### WHAT YOU SHOULD DO
The answer must consist of every line in the records below that contains the string "iconStyle".

### INFORMATION SHOWN
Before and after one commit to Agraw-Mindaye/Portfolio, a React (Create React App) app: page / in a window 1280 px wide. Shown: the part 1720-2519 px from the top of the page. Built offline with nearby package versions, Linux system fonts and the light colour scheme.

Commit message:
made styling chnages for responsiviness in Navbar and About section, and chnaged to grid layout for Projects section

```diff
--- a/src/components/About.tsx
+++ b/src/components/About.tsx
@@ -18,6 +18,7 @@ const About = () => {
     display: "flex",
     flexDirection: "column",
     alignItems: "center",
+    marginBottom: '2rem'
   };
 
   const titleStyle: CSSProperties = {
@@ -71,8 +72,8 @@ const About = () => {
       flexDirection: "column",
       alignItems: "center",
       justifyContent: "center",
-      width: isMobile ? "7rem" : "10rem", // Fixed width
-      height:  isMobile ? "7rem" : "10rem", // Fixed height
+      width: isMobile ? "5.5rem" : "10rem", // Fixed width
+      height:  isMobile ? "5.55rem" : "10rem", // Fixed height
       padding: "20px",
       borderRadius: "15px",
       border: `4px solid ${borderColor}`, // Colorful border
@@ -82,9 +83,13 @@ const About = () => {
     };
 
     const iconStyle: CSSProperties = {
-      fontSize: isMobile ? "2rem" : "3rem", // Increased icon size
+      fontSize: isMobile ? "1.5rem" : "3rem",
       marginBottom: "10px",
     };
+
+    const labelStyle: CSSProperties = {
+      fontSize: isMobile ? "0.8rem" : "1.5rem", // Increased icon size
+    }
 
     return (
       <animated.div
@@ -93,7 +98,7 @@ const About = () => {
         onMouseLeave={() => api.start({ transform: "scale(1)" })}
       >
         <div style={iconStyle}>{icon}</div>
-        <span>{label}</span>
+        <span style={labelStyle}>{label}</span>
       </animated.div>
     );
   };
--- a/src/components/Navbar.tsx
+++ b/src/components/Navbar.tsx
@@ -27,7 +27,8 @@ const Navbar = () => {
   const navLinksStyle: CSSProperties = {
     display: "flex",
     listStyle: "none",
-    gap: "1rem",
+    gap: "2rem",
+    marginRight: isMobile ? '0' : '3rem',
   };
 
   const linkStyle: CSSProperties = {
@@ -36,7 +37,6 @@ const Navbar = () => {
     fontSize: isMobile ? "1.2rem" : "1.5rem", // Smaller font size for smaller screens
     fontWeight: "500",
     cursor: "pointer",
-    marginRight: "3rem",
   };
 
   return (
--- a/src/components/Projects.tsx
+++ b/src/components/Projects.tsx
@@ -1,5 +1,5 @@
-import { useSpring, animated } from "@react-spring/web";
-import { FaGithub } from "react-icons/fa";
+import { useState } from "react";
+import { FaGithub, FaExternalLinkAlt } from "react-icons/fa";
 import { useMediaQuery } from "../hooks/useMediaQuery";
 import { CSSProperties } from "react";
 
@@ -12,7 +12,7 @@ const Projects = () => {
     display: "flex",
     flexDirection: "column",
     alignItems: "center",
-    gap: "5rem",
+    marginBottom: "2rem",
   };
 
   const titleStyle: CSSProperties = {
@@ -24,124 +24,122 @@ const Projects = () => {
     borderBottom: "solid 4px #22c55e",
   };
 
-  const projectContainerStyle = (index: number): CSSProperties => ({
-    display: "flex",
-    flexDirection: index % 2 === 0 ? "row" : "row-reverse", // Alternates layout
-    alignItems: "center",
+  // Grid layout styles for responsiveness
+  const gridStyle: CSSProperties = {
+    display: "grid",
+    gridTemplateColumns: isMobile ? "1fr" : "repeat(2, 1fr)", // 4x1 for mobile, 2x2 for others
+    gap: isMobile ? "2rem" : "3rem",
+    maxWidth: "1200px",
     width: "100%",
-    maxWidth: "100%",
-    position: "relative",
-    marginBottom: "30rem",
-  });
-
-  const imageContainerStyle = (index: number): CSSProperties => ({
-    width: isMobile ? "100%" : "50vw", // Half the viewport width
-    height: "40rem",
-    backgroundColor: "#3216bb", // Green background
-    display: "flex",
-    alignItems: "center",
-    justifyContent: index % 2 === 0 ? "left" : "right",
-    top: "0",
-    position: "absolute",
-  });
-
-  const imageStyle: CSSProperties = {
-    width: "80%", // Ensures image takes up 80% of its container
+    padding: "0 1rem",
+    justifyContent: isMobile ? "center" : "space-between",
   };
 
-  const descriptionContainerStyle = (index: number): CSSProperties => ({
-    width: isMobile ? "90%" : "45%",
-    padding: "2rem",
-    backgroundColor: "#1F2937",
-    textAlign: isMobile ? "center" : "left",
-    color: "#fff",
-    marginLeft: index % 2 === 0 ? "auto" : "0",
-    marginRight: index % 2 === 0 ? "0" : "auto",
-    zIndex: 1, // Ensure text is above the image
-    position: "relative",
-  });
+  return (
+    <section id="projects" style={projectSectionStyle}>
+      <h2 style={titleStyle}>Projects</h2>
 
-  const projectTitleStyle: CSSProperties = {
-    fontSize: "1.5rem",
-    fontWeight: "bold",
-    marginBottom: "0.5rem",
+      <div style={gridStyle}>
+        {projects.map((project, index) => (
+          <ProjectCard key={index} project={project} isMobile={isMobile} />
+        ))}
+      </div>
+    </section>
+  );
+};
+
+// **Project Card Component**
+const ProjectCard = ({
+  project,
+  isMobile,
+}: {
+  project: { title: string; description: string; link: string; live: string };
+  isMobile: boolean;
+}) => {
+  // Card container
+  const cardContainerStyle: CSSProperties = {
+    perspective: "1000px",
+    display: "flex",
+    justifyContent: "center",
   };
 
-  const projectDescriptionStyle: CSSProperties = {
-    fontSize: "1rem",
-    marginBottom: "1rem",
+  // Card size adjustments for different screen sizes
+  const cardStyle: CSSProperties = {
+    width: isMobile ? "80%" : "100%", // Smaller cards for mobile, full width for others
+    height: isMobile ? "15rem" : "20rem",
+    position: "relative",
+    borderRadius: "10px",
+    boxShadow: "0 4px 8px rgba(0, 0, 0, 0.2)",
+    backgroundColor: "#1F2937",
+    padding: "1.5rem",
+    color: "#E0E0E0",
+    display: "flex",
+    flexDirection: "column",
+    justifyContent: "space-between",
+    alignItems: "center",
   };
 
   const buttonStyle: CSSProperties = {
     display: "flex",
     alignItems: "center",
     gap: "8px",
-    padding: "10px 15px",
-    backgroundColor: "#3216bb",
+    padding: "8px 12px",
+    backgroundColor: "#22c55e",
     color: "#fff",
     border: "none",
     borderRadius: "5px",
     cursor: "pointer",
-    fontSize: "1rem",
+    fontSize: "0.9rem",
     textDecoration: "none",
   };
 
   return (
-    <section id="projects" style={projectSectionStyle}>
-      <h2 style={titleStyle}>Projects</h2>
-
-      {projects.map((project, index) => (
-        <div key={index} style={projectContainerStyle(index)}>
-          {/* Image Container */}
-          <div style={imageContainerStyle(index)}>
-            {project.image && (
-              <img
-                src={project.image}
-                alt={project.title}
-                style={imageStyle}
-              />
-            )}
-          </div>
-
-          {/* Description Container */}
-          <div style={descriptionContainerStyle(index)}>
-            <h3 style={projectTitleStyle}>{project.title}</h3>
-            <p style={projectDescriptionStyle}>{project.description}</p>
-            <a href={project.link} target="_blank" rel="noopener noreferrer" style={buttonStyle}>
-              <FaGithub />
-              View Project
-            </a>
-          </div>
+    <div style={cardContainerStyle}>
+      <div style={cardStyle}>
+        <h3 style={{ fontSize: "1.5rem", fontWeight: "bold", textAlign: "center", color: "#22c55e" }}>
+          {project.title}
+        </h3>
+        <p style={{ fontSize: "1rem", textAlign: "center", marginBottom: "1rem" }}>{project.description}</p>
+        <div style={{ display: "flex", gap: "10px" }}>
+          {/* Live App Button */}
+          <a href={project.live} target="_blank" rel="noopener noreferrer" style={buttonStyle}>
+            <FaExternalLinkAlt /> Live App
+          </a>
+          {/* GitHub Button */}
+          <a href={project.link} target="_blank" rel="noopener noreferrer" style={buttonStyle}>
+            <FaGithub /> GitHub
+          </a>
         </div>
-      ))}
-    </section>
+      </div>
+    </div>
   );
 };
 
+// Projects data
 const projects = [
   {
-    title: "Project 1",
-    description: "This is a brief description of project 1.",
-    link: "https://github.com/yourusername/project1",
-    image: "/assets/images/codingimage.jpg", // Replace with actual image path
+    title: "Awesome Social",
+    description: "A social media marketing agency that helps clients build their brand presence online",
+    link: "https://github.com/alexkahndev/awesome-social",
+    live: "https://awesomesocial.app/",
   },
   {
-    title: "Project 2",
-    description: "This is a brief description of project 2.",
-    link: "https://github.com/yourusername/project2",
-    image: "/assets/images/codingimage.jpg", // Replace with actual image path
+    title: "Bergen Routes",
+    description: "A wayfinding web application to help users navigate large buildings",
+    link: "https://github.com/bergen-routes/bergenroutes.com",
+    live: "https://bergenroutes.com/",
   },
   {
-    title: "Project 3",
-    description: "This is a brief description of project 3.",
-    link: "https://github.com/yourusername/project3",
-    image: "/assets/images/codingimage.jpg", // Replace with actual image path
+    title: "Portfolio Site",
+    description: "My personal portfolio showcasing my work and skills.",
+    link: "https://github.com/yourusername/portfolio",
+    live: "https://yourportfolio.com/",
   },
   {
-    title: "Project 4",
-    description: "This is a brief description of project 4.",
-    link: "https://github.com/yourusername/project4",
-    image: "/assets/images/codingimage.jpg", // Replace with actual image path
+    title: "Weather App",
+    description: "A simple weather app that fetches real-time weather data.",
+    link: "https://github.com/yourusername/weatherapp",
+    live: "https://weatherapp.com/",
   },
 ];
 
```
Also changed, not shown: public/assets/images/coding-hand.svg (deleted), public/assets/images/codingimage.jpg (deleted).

### EXERCISE ANSWER
     const iconStyle: CSSProperties = {
         <div style={iconStyle}>{icon}</div>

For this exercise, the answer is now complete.